In Manhattan Hunt Club John Saul plumbs the depths of the Manhattan underground--the network of subway tunnels and secret caverns and chambers where the homeless denizens of the city have created their own society. It's a world Jeff Converse, a young college student convicted of a crime he didn't commit, never knew existed until he is plunged into it after an "accident" that occurs while he is being transported to prison. He soon realizes that it's no accident, but the opening move in a deadly game being played by some of the city's most powerful men and women, a game in which he is the prey and they are the hunters. Jeff's only chance to make it to the surface and survive lies in allying himself with a homicidal maniac who's appointed himself the young man's protector, but whose designs on Jeff are almost as lethal as those of his enemies in the Manhattan Hunt Club.

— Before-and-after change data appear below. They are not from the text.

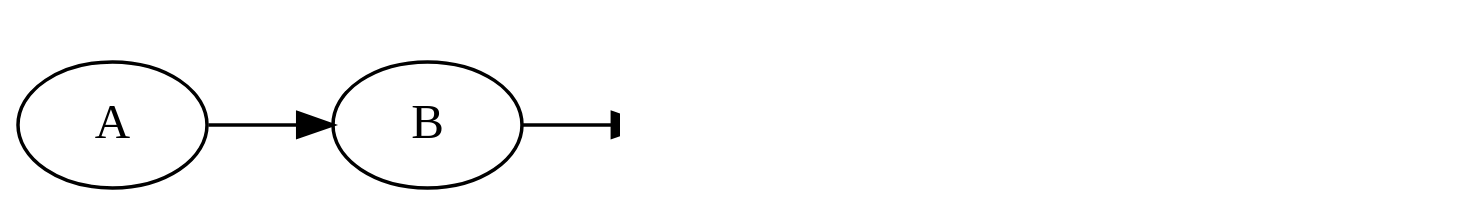
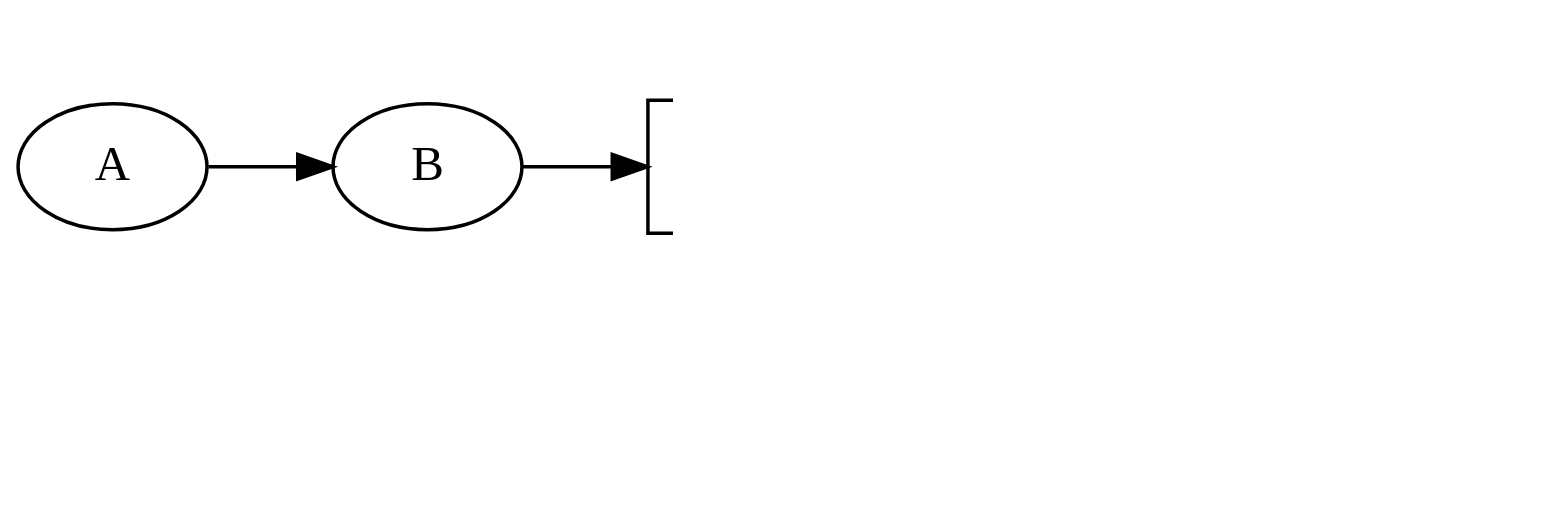
Diagram 11 of 17 in slides/src/main/asciidoc/lecture.adoc (inponomarev/kstreams-testing-pitfalls), drawn with Graphviz before and after one commit. The commit also changed other lines of this file and 3 other files, not shown here.

```diff
--- a/slides/src/main/asciidoc/lecture.adoc
+++ b/slides/src/main/asciidoc/lecture.adoc
@@ -517,21 +540,29 @@
 [graphviz,"cache2.png"]
 ----
 digraph G {
 graph [ dpi = 180 ];
 rankdir="LR";
 
 A1[label="A"];
 B1[label="B"];
 
 A1 -> B1 ->Reduce;
 
 Reduce[shape=box,label="reduce \n (l, r) → <STOP>"];
 
 Reduce -> Cache;
 
 Cache[shape=box,label=<<table cellspacing="5" cellborder="0"  border="0">
         <tr><td colspan="2">Cache</td></tr>
-        <tr><td>A</td>
-        <vr/><td>B</td></tr></table>>]
+        <tr><td>A</td><vr/><td>A</td></tr>
+        <tr><td>B</td><vr/><td>B</td></tr>
+        </table>>]
+Store[shape=cylinder,label=<<table cellspacing="5" cellborder="0"  border="0">
+        <tr><td colspan="2">Local Store</td></tr>
+        <tr><td> </td><td> </td></tr>
+        </table>>];
+        
+Cache -> Store;
+{rank = same; Store; Cache; }
 }
 ----
```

Saul made his reputation in the horror genre, but he now focuses on psychological terrors rather than things that go bump in the night. His narrative gifts are displayed to great advantage in this heart-stopping thriller; the pacing is flawless and the central characters are very well developed. What keeps this from living up to its fullest potential is the inadequate motivation of the villains, who are largely one-dimensional cardboard cutouts. But that won't keep this otherwise topnotch thriller off the bestseller lists, where Saul (Nightshade, The Right Hand of Evil), like Stephen King, is a perennial contender for the number one spot. --Jane Adams